As, the Sunnyvale, Calif.-based company signed Northeast Utility, a New England power company, to a "medium-sized" deal that will result in the use of tens of thousands of AMD's processors. Northeast Utility ranks as number 273 on Fortune magazine's list of the 500 largest companies.
During his Tuesday speech, Ruiz also announced that the brand name of AMD's 64-bit desktop processor, codenamed ClawHammer, will be AMD Athlon 64. The chip will ship during the first half of next year.
The deal with Northeast Utility is part of AMD's push into the enterprise market as the chipmaker tries to cope with tough times. AMD recently let go of 1,100 employees as part of a restructuring plan designed to cut the company's costs by $350 million in 2003. A total of 2,000 employees, or 15 percent of AMD's staff, will be let go by the second quarter of next year, the companyrecently.
Despite current woes, Ruiz tried to maintain his optimism for the future during a question and answer session.
"The next 18 months will be a good opportunity for businesses, and that's why we've been aggressive in looking to bolster our cash position," Ruiz said.
During his keynote, Ruiz emphasized that as the industry climbs out of the current economic recession, the success of a company's technology will be even more dependent on the efforts of its customers and partners.
Helping that process along for AMD will be the increased use of processors in new product categories.
"Transistors will find their way into many parts of our lives?they will be the plastic and steel of today's industry," Ruiz said. "It will no longer be about making chips cheaper?it will be about what our customers can do."
To illustrate the point, Ruiz introduced some recent partners, who demonstrated what they have managed to do using AMD processors.

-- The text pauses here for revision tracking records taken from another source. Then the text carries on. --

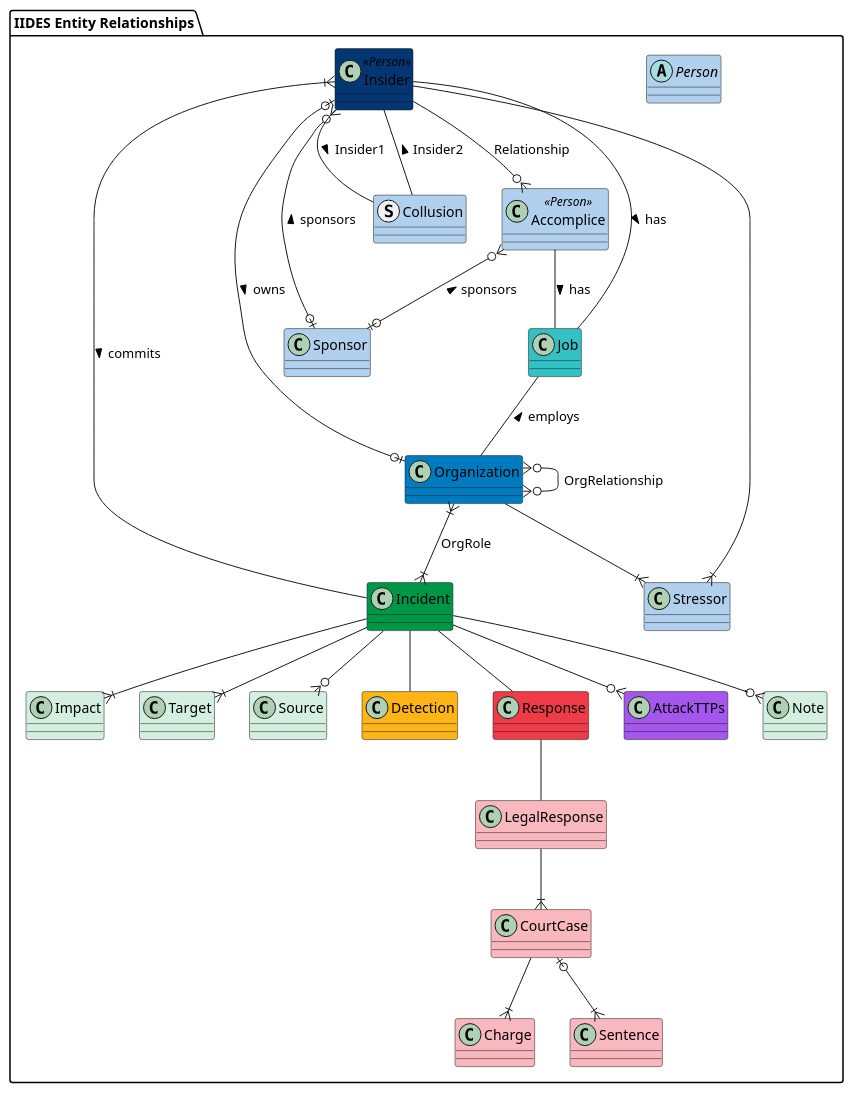
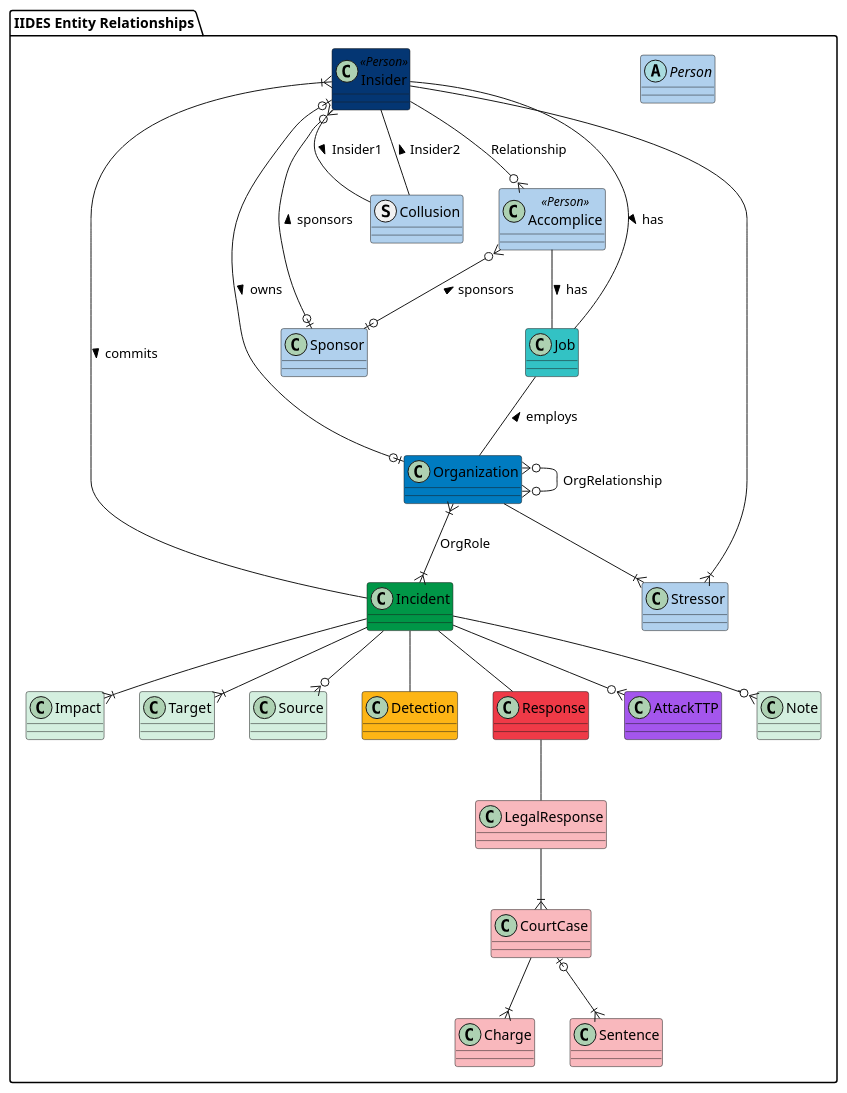
One commit to cmu-sei/iides changed the diagram in UML/source/relationships.wsd. Above: the diagram before and after it, drawn with PlantUML. The commit also changed 7 other files, not shown here.

```diff
--- a/UML/source/relationships.wsd
+++ b/UML/source/relationships.wsd
@@ -1,51 +1,51 @@
 @startuml IIDES_Entity_Relationships
 package "IIDES Entity Relationships" #FFF {
 
     abstract Person #b0d0ed {}
     class Insider <<Person>> #043673 {}
     class Accomplice <<Person>> #b0d0ed {}
     struct Collusion #b0d0ed {}
     class Organization #007BC0 {}
     class Sponsor #b0d0ed {}
     class Incident #009647 {}
     class Job #33c2C4 {}
     class Impact #D4EFDF {}
     class Target #D4EFDF {}
     class Source #D4EFDF {}
     class Detection #FDB515 {}
     class Response #EF3A47 {}
     class LegalResponse #f9b8bd {}
     class CourtCase #f9b8bd {}
     class Charge #f9b8bd {}
     class Sentence #f9b8bd {}
-    class AttackTTPs #A456ED {}
+    class AttackTTP #A456ED {}
     class Stressor #b0d0ed {}
     class Note #D4EFDF {}
 
     Insider --o{ Accomplice : Relationship
     Incident --|{ Insider : commits <
     Accomplice -- Job : has >
     Job -- Organization : employs <
     Insider -- Job : has >
     Organization }|--|{ Incident : OrgRole
     Organization }o--o{ Organization : OrgRelationship
     Insider }o--o| Sponsor : sponsors <
     Accomplice }o--o| Sponsor : sponsors <
     Insider |o--o| Organization : owns >
     Insider -- Collusion : Insider2 <
     Collusion -- Insider : Insider1 <
     Incident --|{ Impact
     Incident --|{ Target
     Incident --o{ Source
     Incident --o{ Note
     CourtCase --|{ Charge
     CourtCase |o--|{ Sentence
     Incident -- Detection
     Incident -- Response
     Response -- LegalResponse
     LegalResponse --|{ CourtCase
     Organization --|{ Stressor
     Stressor }|-- Insider
-    Incident --o{ AttackTTPs
+    Incident --o{ AttackTTP
 }
 @enduml
```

The highlight guest was Gibson Guitar CEO Henry Juszkiewicz, who said the company was working on digital guitars that can interface with a PC to lay out tracks and make audio production easier for musicians. Ruiz and Juszkiewicz ended the keynote by joining guitarist Slash, of Guns N' Roses fame, for a rendition of "Knocking on Heaven's Door."
Also at the show, AMDa working prototype of a 64-bit version of Microsoft's Windows operating system running on Opteron, the Athlon 64's sister chip for servers. RedHat and Covalent Technologies also offered a at a new version of the Apache Web server running on the forthcoming Opteron.
News.com's John Spooner contributed to this report.